Task goal: Produce a word-for-word copy of the data that follows, excluding images.

(Raw data)

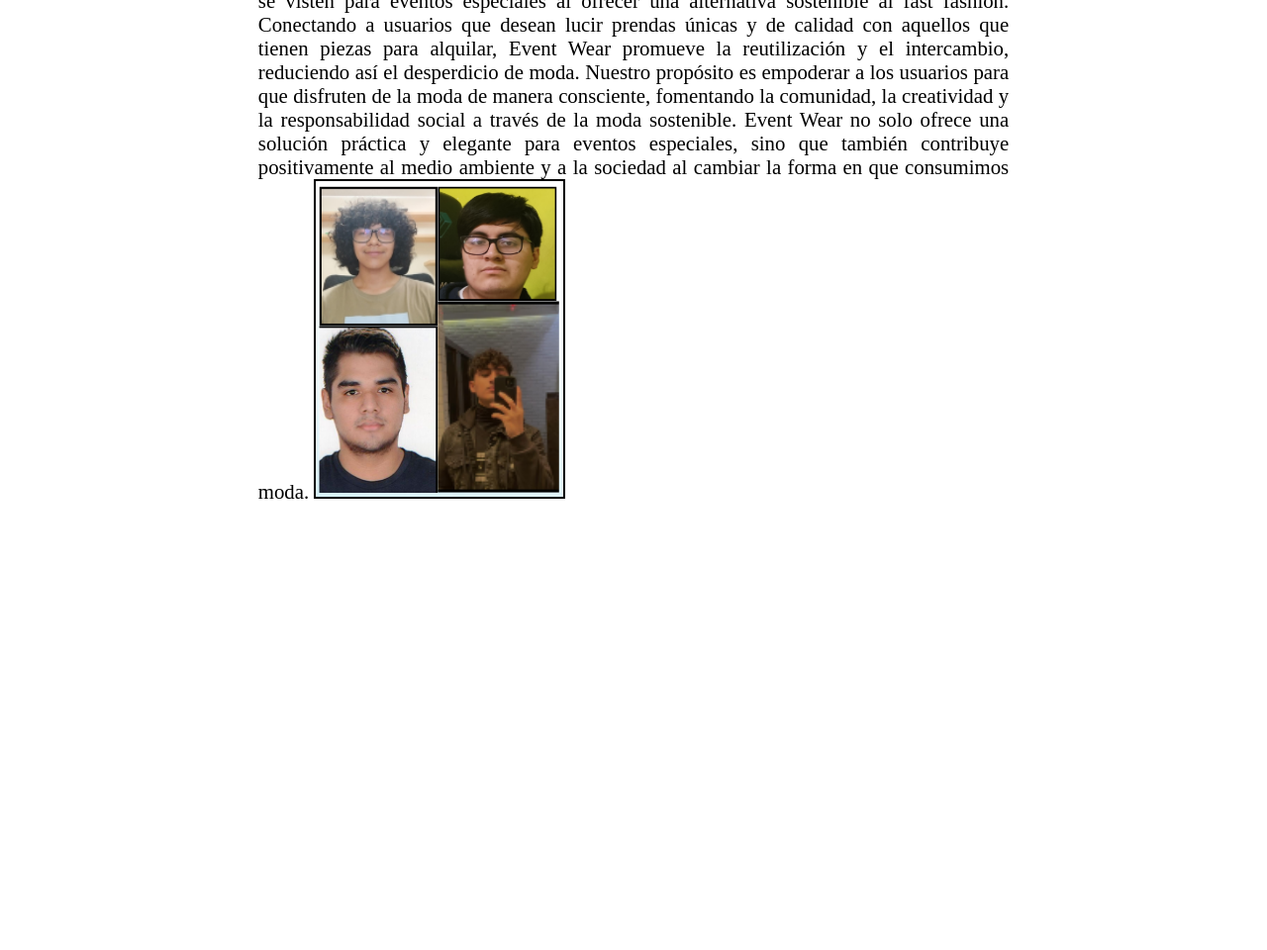
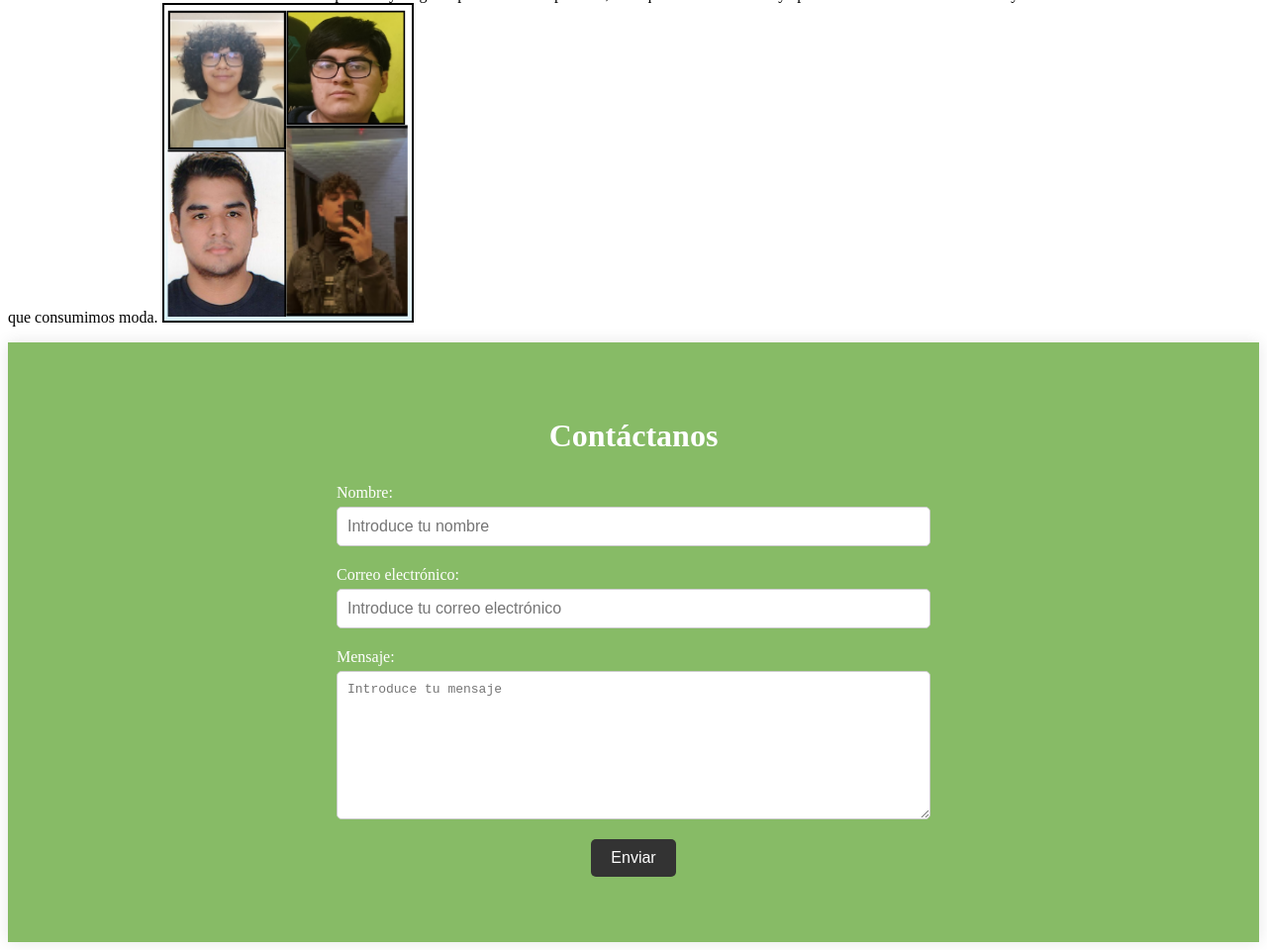
Before and after one commit to upc-pre-202302-si730-ws51-eventwear/LandingPage, a plain HTML site: page index.html in a window 1280 px wide. Shown: the part 194-1154 px from the top of the page at 99% size. Before the commit the page ends 803 px from the top, so only its background shows below. Drawn offline with Linux system fonts and the light colour scheme.

```diff
--- a/index.html
+++ b/index.html
@@ -16,7 +16,29 @@
             </div>
         </div>
     </section>
-
+    <section class="contact" id="contact">
+        <div class="contact-container">
+            <h2 class="contact-title">Contáctanos</h2>
+            <form id="contact-form" action="procesar_formulario.php" method="post">
+                <div class="form-group">
+                    <label for="nombre">Nombre:</label>
+                    <input type="text" id="nombre" name="nombre" required aria-required="true" placeholder="Introduce tu nombre">
+                </div>
+                <div class="form-group">
+                    <label for="email">Correo electrónico:</label>
+                    <input type="email" id="email" name="email" required aria-required="true" placeholder="Introduce tu correo electrónico">
+                </div>
+                <div class="form-group">
+                    <label for="mensaje">Mensaje:</label>
+                    <textarea id="mensaje" name="mensaje" required aria-required="true" placeholder="Introduce tu mensaje"></textarea>
+                </div>
+                <button type="submit">Enviar</button>
+            </form>
+            <div id="mensaje-exito" style="display: none;">
+                <p>Su consulta se ha enviado exitosamente. nos contactaremos con usted </p>
+            </div>
+        </div>
+    </section>
 </body>
 
 <footer>
--- a/styles/styles.css
+++ b/styles/styles.css
@@ -1,59 +1,74 @@
-.about {
-    margin-bottom: 100px;
-}
-
-.about-title {
-    margin-top: 3rem;
-    font-size: 180%;
+.contact-container {
+    width: 80%;
+    margin: 0 auto;
     text-align: center;
 }
 
-.text-about {
-    font-size: 130%;
-    width: 60%;
-    margin: 0 auto;
-    text-align: justify;
+.contact {
+    text-align: center;
+    background-color: #87BB66;
+    color: #ffffff;
+    padding: 50px 0;
+    box-shadow: 0px 0px 15px rgba(0, 0, 0, 0.1);
 }
 
-.box-group {
-    display: flex;
-    justify-content: center;
+.contact-container {
+    max-width: 600px;
+    margin: 0 auto;
 }
 
-.box-img1 {
-    margin-left: 2%;
-    box-shadow: 0px 0px 15px rgba(0, 0, 0, 0.5);
-    border: 2px solid transparent color(0, 0, 0, 0.5);
-    transition: border-color 0.3s;
-    width: 15%;
+.contact-title {
+    margin-bottom: 30px;
+    font-size: 2em;
+    color: #ffffff;
+}
+.form-group {
+    margin-bottom: 20px;
+    text-align: left;
+}
+label {
+    display: block;
+    margin-bottom: 5px;
+    color: #ffffff;
 }
 
-@media screen and (max-width: 768px) {
-    .about-title {
-        margin-left: 0;
-        text-align: center;
-    }
+input[type="text"],
+input[type="email"],
+textarea {
+    width: 100%;
+    padding: 10px;
+    border-radius: 5px;
+    border: 1px solid #cccccc;
+    background-color: #ffffff; /* Rellenado de blanco */
+    color: #555555; /* Letras matizadas */
+    font-size: 1em;
+    transition: border-color 0.3s; /* Transición suave del color del borde */
+}
 
-    .box-group {
-        display: flex;
-        justify-content: center;
-        flex-direction: row; /* Alineación horizontal de los elementos */
-    }
+input[type="text"]:focus,
+input[type="email"]:focus,
+textarea:focus {
+    border-color: #333333; /* Borde al enfocar */
+}
 
-    .box-img1 {
-        margin-left: 2%; /* Espacio a la izquierda de la imagen */
-        margin-right: 20%; /* Espacio a la derecha de la imagen */
-        box-shadow: 0px 0px 15px rgba(0, 0, 0, 0.5);
-        border: 2px solid transparent color(0, 0, 0, 0.5);
-        transition: border-color 0.3s;
-        width: 15%;
-    }
+textarea {
+    height: 150px;
+    resize: vertical;
+}
 
-    .text-about {
-        font-size: 130%;
-        width: 60%;
-        margin: 0 auto;
-        text-align: justify;
-    }
+button[type="submit"] {
+    padding: 10px 20px;
+    border: none;
+    border-radius: 5px;
+    background-color: #333333;
+    color: #ffffff;
+    cursor: pointer;
+    transition: background-color 0.3s, color 0.3s;
+    font-size: 1em;
+}
 
+button[type="submit"]:hover,
+button[type="submit"]:focus {
+    background-color: #555555;
+    color: #ffffff;
 }
```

(End Raw data)

Task solution:
Before and after one commit to upc-pre-202302-si730-ws51-eventwear/LandingPage, a plain HTML site: page index.html in a window 1280 px wide. Shown: the part 194-1154 px from the top of the page at 99% size. Before the commit the page ends 803 px from the top, so only its background shows below. Drawn offline with Linux system fonts and the light colour scheme.

```diff
--- a/index.html
+++ b/index.html
@@ -16,7 +16,29 @@
             </div>
         </div>
     </section>
-
+    <section class="contact" id="contact">
+        <div class="contact-container">
+            <h2 class="contact-title">Contáctanos</h2>
+            <form id="contact-form" action="procesar_formulario.php" method="post">
+                <div class="form-group">
+                    <label for="nombre">Nombre:</label>
+                    <input type="text" id="nombre" name="nombre" required aria-required="true" placeholder="Introduce tu nombre">
+                </div>
+                <div class="form-group">
+                    <label for="email">Correo electrónico:</label>
+                    <input type="email" id="email" name="email" required aria-required="true" placeholder="Introduce tu correo electrónico">
+                </div>
+                <div class="form-group">
+                    <label for="mensaje">Mensaje:</label>
+                    <textarea id="mensaje" name="mensaje" required aria-required="true" placeholder="Introduce tu mensaje"></textarea>
+                </div>
+                <button type="submit">Enviar</button>
+            </form>
+            <div id="mensaje-exito" style="display: none;">
+                <p>Su consulta se ha enviado exitosamente. nos contactaremos con usted </p>
+            </div>
+        </div>
+    </section>
 </body>
 
 <footer>
--- a/styles/styles.css
+++ b/styles/styles.css
@@ -1,59 +1,74 @@
-.about {
-    margin-bottom: 100px;
-}
-
-.about-title {
-    margin-top: 3rem;
-    font-size: 180%;
+.contact-container {
+    width: 80%;
+    margin: 0 auto;
     text-align: center;
 }
 
-.text-about {
-    font-size: 130%;
-    width: 60%;
-    margin: 0 auto;
-    text-align: justify;
+.contact {
+    text-align: center;
+    background-color: #87BB66;
+    color: #ffffff;
+    padding: 50px 0;
+    box-shadow: 0px 0px 15px rgba(0, 0, 0, 0.1);
 }
 
-.box-group {
-    display: flex;
-    justify-content: center;
+.contact-container {
+    max-width: 600px;
+    margin: 0 auto;
 }
 
-.box-img1 {
-    margin-left: 2%;
-    box-shadow: 0px 0px 15px rgba(0, 0, 0, 0.5);
-    border: 2px solid transparent color(0, 0, 0, 0.5);
-    transition: border-color 0.3s;
-    width: 15%;
+.contact-title {
+    margin-bottom: 30px;
+    font-size: 2em;
+    color: #ffffff;
+}
+.form-group {
+    margin-bottom: 20px;
+    text-align: left;
+}
+label {
+    display: block;
+    margin-bottom: 5px;
+    color: #ffffff;
 }
 
-@media screen and (max-width: 768px) {
-    .about-title {
-        margin-left: 0;
-        text-align: center;
-    }
+input[type="text"],
+input[type="email"],
+textarea {
+    width: 100%;
+    padding: 10px;
+    border-radius: 5px;
+    border: 1px solid #cccccc;
+    background-color: #ffffff; /* Rellenado de blanco */
+    color: #555555; /* Letras matizadas */
+    font-size: 1em;
+    transition: border-color 0.3s; /* Transición suave del color del borde */
+}
 
-    .box-group {
-        display: flex;
-        justify-content: center;
-        flex-direction: row; /* Alineación horizontal de los elementos */
-    }
+input[type="text"]:focus,
+input[type="email"]:focus,
+textarea:focus {
+    border-color: #333333; /* Borde al enfocar */
+}
 
-    .box-img1 {
-        margin-left: 2%; /* Espacio a la izquierda de la imagen */
-        margin-right: 20%; /* Espacio a la derecha de la imagen */
-        box-shadow: 0px 0px 15px rgba(0, 0, 0, 0.5);
-        border: 2px solid transparent color(0, 0, 0, 0.5);
-        transition: border-color 0.3s;
-        width: 15%;
-    }
+textarea {
+    height: 150px;
+    resize: vertical;
+}
 
-    .text-about {
-        font-size: 130%;
-        width: 60%;
-        margin: 0 auto;
-        text-align: justify;
-    }
+button[type="submit"] {
+    padding: 10px 20px;
+    border: none;
+    border-radius: 5px;
+    background-color: #333333;
+    color: #ffffff;
+    cursor: pointer;
+    transition: background-color 0.3s, color 0.3s;
+    font-size: 1em;
+}
 
+button[type="submit"]:hover,
+button[type="submit"]:focus {
+    background-color: #555555;
+    color: #ffffff;
 }
```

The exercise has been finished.